Action item. Omit the pictures found among the records and print everything else exactly as it stands.

Input records.
>>>
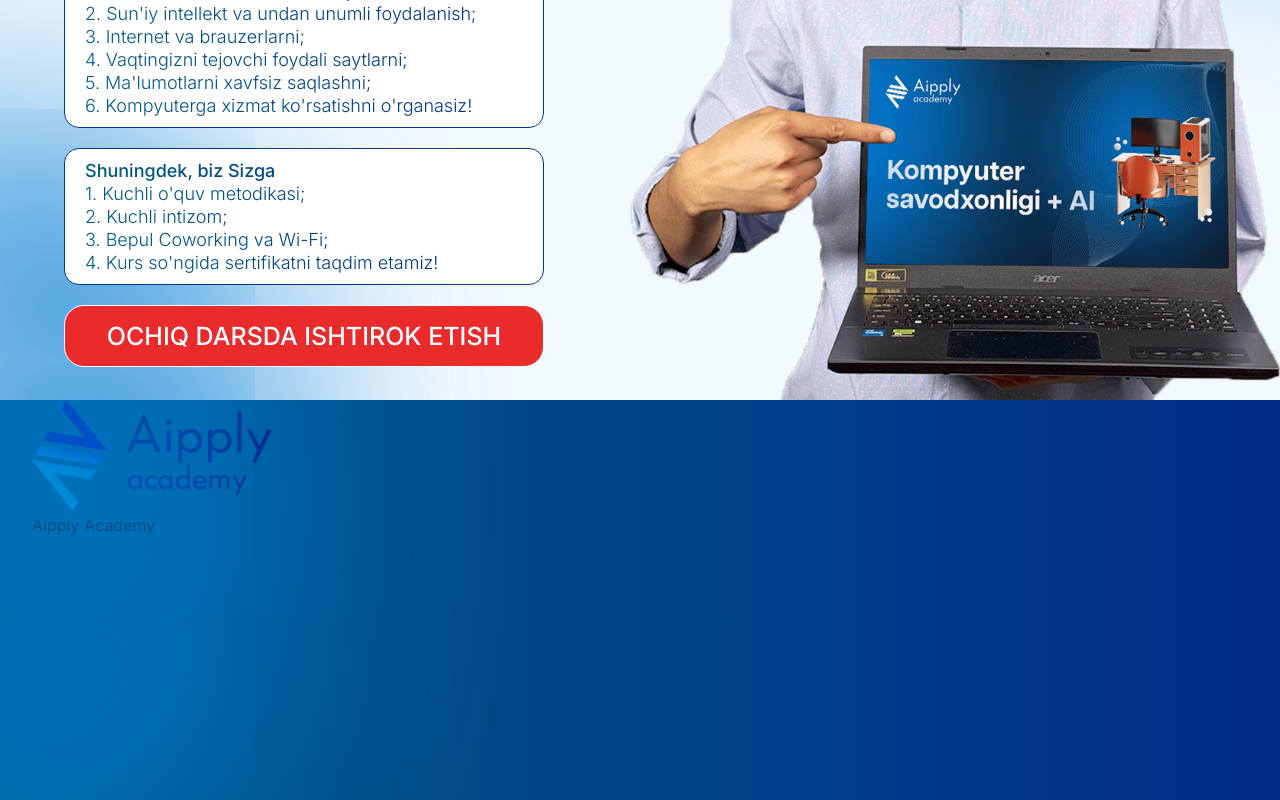
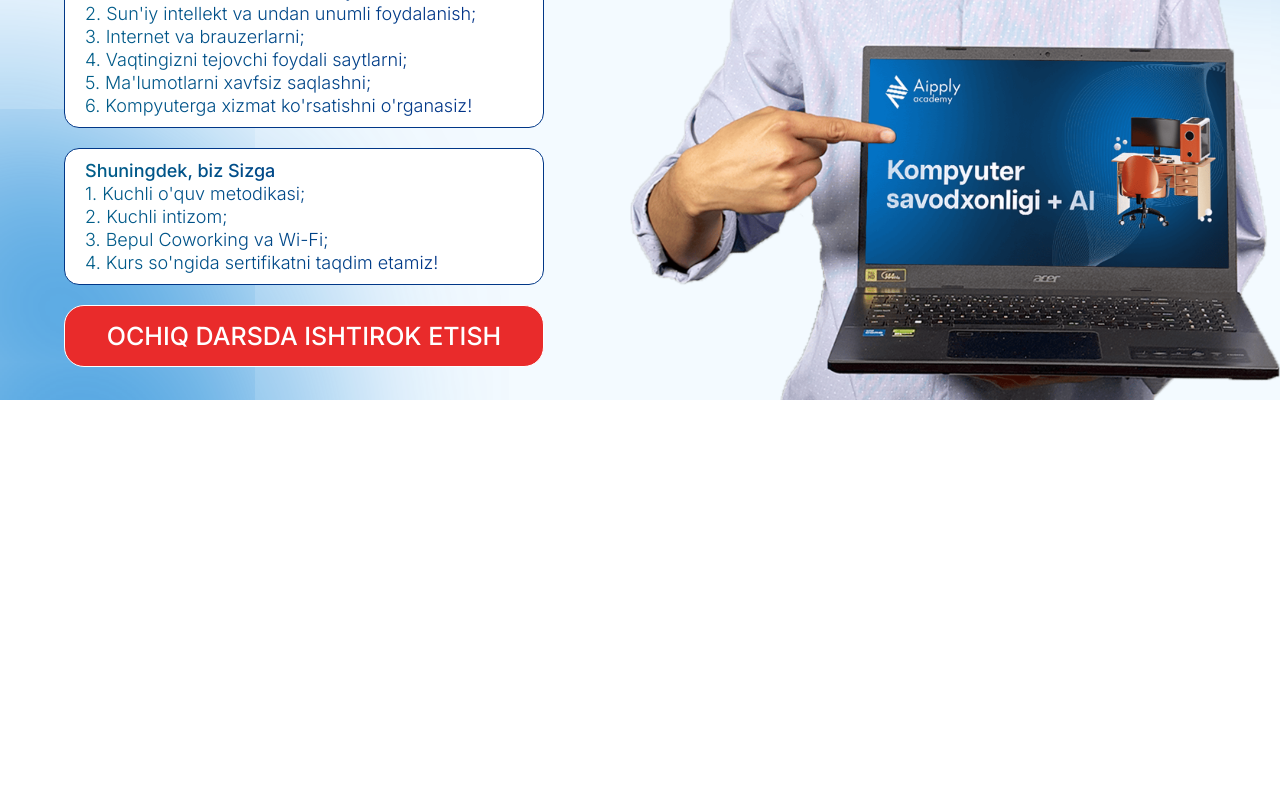
Before and after one commit to Otelbayev/Aipply, a React (Vite) app: page /ks in a window 1280 px wide. Shown: the part 400-1200 px from the top of the page. After the commit the page ends 800 px from the top, so only its background shows below. Built offline with nearby package versions, Linux system fonts and the light colour scheme.

Commit message:
telegram bot api

```diff
--- a/src/pages/ks.jsx
+++ b/src/pages/ks.jsx
@@ -234,11 +234,6 @@ const Container = styled.div`
   }
 `;
 
-const Footer = styled.div`
-  background: linear-gradient(90deg, #005e89 0%, #002b87 100%);
-  height: 50vh;
-`;
-
 export default function KS() {
   return (
     <>
@@ -295,12 +290,6 @@ export default function KS() {
         <div className="shadow sh-f"></div>
         <div className="shadow sh-s"></div>
       </Container>
-      <Footer>
-        <div className="container">
-          <img src={logo} alt="" />
-          <div className="f-title">Aipply Academy</div>
-        </div>
-      </Footer>
     </>
   );
 }
```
<<<
Response for this exercise.
Before and after one commit to Otelbayev/Aipply, a React (Vite) app: page /ks in a window 1280 px wide. Shown: the part 400-1200 px from the top of the page. After the commit the page ends 800 px from the top, so only its background shows below. Built offline with nearby package versions, Linux system fonts and the light colour scheme.

Commit message:
telegram bot api

```diff
--- a/src/pages/ks.jsx
+++ b/src/pages/ks.jsx
@@ -234,11 +234,6 @@ const Container = styled.div`
   }
 `;
 
-const Footer = styled.div`
-  background: linear-gradient(90deg, #005e89 0%, #002b87 100%);
-  height: 50vh;
-`;
-
 export default function KS() {
   return (
     <>
@@ -295,12 +290,6 @@ export default function KS() {
         <div className="shadow sh-f"></div>
         <div className="shadow sh-s"></div>
       </Container>
-      <Footer>
-        <div className="container">
-          <img src={logo} alt="" />
-          <div className="f-title">Aipply Academy</div>
-        </div>
-      </Footer>
     </>
   );
 }
```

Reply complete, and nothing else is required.